– What kind of diapers do I choose? This and the next question are by far the most-asked questions for those starting out with cloth diapering. With so many styles on the market, it’s tough to know what’s best for baby, let alone a newborn.
To avoid leaking, you’ll need diapers that fit around those tiny legs. Many swear by the use of prefolds and covers to get the perfect fit. There are also adorable all-in-ones specifically designed for newborns that make the transition from disposables a breeze. You can even test out a few styles thanks to programs like these that offer a trial kit.
– How many do I need?! As you probably know, newborns go…a lot. That said, you’ll want a minimum of 12 cloth diapers per day. Many people start with 24-30 diapers if they plan on washing every other day (which is recommended). If you choose to go with prefolds/covers or fitteds/covers, you’ll want at least 8 covers…to cover yourself.
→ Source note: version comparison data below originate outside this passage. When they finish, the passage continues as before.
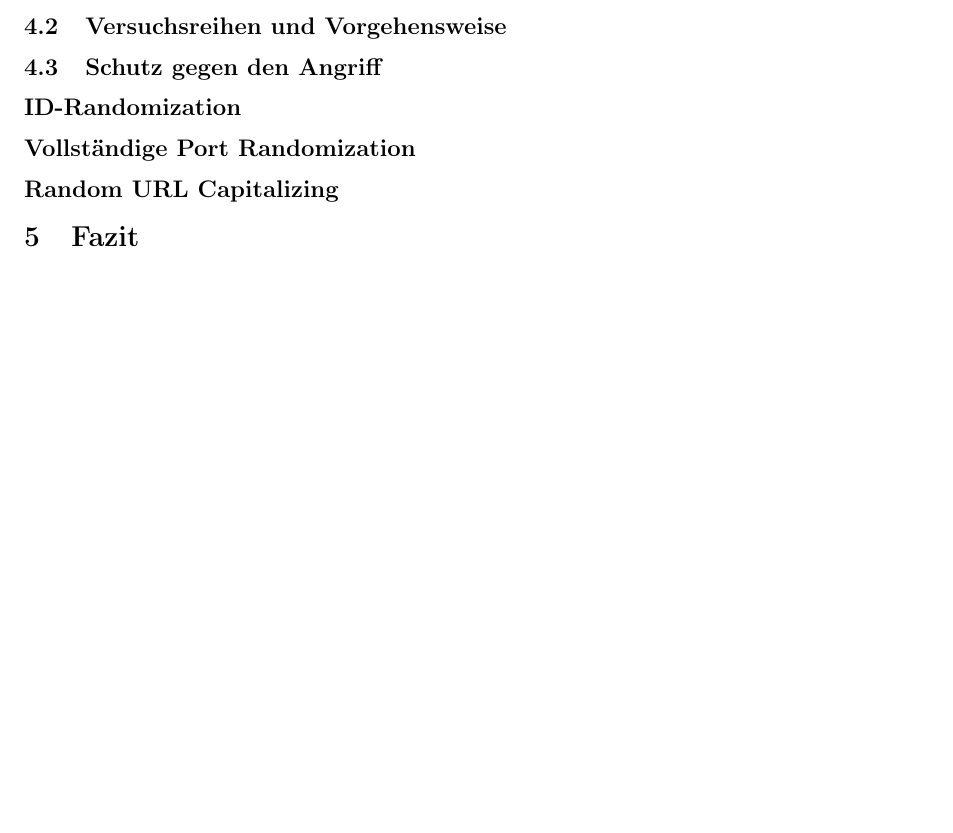
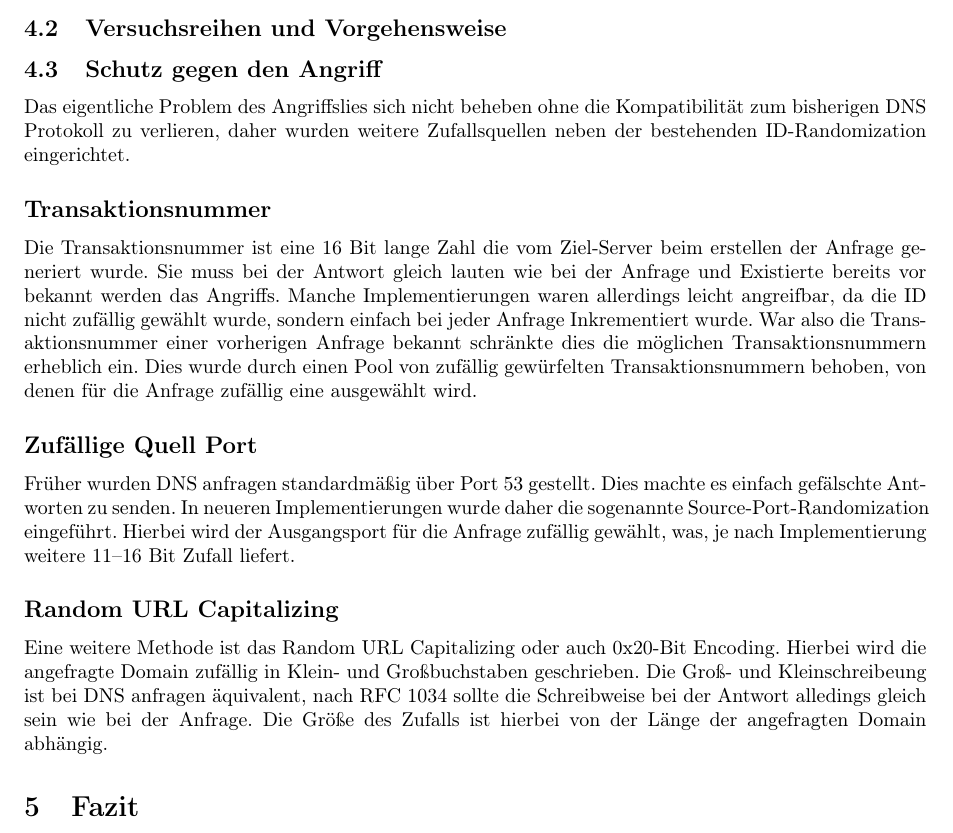
Before and after one commit to doctordebug/Hackerpraktikum, a LaTeX document (Aufgabe_3/Ausarbeitung.tex): part of page 7 of 7 before the commit and part of page 8 of 8 after it, cut so that both start at the same text. Compiled offline with pdfLaTeX.

Commit message:
Schutz gegen den Angriff, Grundlagen des Angriffs

```diff
--- a/Aufgabe_3/Ausarbeitung.tex
+++ b/Aufgabe_3/Ausarbeitung.tex
@@ -279,11 +301,20 @@ while True:
 \end{center}
 
 \subsection{Versuchsreihen und Vorgehensweise}
+
+%%%%Marc%%%%
 \subsection{Schutz gegen den Angriff}
-\subsection*{ID-Randomization}
-\subsection*{Vollständige Port Randomization}
+Das eigentliche Problem des Angriffslies sich nicht beheben ohne die Kompatibilität zum bisherigen DNS Protokoll zu verlieren, daher wurden weitere Zufallsquellen neben der bestehenden ID-Randomization eingerichtet.
+
+\subsection*{Transaktionsnummer}
+Die Transaktionsnummer ist eine 16 Bit lange Zahl die vom Ziel-Server beim erstellen der Anfrage generiert wurde. Sie muss bei der Antwort gleich lauten wie bei der Anfrage und Existierte bereits vor bekannt werden das Angriffs. Manche Implementierungen waren allerdings leicht angreifbar, da die ID nicht zufällig gewählt wurde, sondern einfach bei jeder Anfrage Inkrementiert wurde. War also die Transaktionsnummer einer vorherigen Anfrage bekannt schränkte dies die möglichen Transaktionsnummern erheblich ein. Dies wurde durch einen Pool von zufällig gewürfelten Transaktionsnummern behoben, von denen für die Anfrage zufällig eine ausgewählt wird.
+
+\subsection*{Zufällige Quell Port}
+Früher wurden DNS anfragen standardmäßig über Port 53 gestellt. Dies machte es einfach gefälschte Antworten zu senden. In neueren Implementierungen wurde daher die sogenannte Source-Port-Randomization eingeführt. Hierbei wird der Ausgangsport für die Anfrage zufällig gewählt, was, je nach Implementierung weitere 11–16 Bit Zufall liefert.
+
 \subsection*{Random URL Capitalizing}
-
+Eine weitere Methode ist das Random URL Capitalizing oder auch 0x20-Bit Encoding. Hierbei wird die angefragte Domain zufällig in Klein- und Großbuchstaben geschrieben. Die Groß- und Kleinschreibeung ist bei DNS anfragen äquivalent, nach RFC 1034 sollte die Schreibweise bei der Antwort alledings gleich sein wie bei der Anfrage. Die Größe des Zufalls ist hierbei von der Länge der angefragten Domain abhängig.
+%%%%Marc%%%%
 \section{Fazit}
 
 \end{document}
```
Also changed, not shown: Aufgabe_3/Ausarbeitung.tex (24 more changed lines).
Ha. How many times can I say “covers” in one sentence? 😉
– How should it fit? With how runny things are for newborns, it’s best if you have a snug fit around the legs and waste. A little leaking from time to time is normal, but shouldn’t happen every time; this usually means you need to adjust the fit. Also, try to keep the top of the diaper from rubbing against the umbilical cord; some newborn diapers (like Thirsties’ newborn snap closure AIO’s) have an umbilical cord snap down or for this purpose.
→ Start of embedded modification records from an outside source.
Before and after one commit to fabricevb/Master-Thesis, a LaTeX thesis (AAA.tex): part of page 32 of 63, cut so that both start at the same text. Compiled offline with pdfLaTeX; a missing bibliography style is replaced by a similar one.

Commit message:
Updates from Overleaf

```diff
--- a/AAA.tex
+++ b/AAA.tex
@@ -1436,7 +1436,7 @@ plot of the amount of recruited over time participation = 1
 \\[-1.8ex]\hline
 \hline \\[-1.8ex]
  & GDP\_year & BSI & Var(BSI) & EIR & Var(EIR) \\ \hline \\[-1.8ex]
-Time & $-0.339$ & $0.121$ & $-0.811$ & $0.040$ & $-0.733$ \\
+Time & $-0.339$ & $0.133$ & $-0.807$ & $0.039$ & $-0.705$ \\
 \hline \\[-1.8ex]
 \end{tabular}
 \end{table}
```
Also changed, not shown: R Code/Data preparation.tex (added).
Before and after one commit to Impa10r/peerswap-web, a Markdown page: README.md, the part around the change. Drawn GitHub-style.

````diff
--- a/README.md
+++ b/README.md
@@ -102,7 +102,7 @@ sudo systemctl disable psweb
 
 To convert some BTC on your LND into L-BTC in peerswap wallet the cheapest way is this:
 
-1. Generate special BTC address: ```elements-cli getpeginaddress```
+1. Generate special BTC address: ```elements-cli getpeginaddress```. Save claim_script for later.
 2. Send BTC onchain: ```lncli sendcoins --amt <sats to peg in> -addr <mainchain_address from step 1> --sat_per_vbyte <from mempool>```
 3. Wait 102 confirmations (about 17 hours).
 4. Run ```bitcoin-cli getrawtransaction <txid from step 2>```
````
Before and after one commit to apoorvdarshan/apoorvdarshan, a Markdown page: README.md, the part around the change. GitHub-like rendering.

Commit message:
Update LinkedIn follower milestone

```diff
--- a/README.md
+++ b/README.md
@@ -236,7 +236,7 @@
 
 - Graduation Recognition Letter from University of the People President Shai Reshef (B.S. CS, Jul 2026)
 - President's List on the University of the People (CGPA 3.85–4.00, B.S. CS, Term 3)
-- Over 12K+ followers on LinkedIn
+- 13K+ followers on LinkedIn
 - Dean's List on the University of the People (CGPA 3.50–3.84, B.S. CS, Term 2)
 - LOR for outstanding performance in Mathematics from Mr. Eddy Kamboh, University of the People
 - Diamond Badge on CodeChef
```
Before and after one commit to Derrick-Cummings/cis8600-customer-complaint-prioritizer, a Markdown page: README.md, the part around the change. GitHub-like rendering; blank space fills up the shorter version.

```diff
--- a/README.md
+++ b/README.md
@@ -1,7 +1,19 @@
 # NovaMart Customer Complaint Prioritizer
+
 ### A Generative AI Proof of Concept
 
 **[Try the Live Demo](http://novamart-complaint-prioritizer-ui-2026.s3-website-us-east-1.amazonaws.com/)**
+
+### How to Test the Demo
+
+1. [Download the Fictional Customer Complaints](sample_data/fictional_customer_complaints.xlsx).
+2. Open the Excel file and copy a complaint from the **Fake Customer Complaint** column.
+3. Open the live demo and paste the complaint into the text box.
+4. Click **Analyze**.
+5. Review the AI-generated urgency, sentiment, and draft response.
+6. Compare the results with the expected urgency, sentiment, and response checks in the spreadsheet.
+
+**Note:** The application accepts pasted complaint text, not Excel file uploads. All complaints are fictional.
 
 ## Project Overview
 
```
– What about nighttime? You’ll want to get as much sleep as possible when baby’s sleeping (believe us!), so you may want to opt for a diaper that is absorbent enough for 3+ hours to last between feedings. Because of this, you may not want to use the same style that you use during the daytime (that usually last for 1-2+ hours). Fitted diapers and prefolds with a cover are great for just this reason. The gussets on Thirsties’ Duo Wraps are a perfect nighttime solution.
– What about the poop? For some, the “ick factor” of dealing with poop is a deal breaker for using cloth. But, guess what! In my experience, I’ve faced far more gross poopy-related, um, incidents with disposables than with cloth. If Harper comes home from Grandma’s in a sposie and has a blow-out, my husband is now the first to say, “This wouldn’t have happened if she’d been wearing her fluff!”
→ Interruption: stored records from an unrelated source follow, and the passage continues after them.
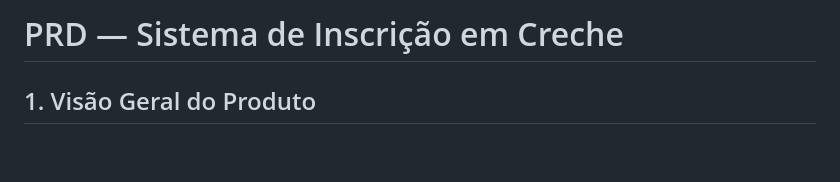
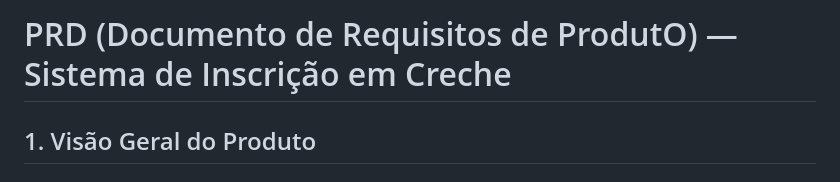
Before and after one commit to maxwelldeveloper7/vagas-creche, a Markdown page: docs/01_PRD.md, the part around the change. Drawn GitHub-style; blank space fills up the shorter version.

Commit message:
Documento de Requisitos de Produto

```diff
--- a/docs/pdr.md
+++ b/docs/01_PRD.md
@@ -1,4 +1,4 @@
-# PRD — Sistema de Inscrição em Creche
+# PRD (Documento de Requisitos de ProdutO) — Sistema de Inscrição em Creche
 
 ## 1. Visão Geral do Produto
 
```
But, yes, you’ll be dealing with poop. If your baby is breastfed, it’s actually water soluble and won’t need to be sprayed or dunked. Otherwise, you’ll need to get as much of it off the dipe as possible before giving it a wash. There are products like diaper sprayers and shields that make this far simpler and easier than it once was, but the “dunk and swish” works after some practice, too.
These are just a handful of tips to get you through the first few months with a newborn baby in cloth. I’d be remiss if I didn’t also shout out the latest, greatest product coming VERY soon from Thirsties for anyone who will be diapering a little bundle of joy anytime soon – the all-new, Natural Newborn All-in-One cloth diaper! They’ve got the same 8 thirsty layers of natural absorbency as Thirsties’ popular inserts (along with the snap closure’s umbilical cord snap-down feature), and is super trim-fitting. This new AIO seriously offers all the comfort that a new baby needs.
So, who here has some newborn CD success stories? We’d love to hear them in the comments! Show our expectant mamas it can be done!
Megan McCoy Dellecese is a wife, mother to two young children, freelance writer, and educator. She shares her attempts at simplifying, among other things, at her blog, Meg Acts Out. When not busy meeting deadlines and chasing cats and kids, she enjoys acting in community theatre (where she met her husband), watching old movies, and sharpening her history buff skills.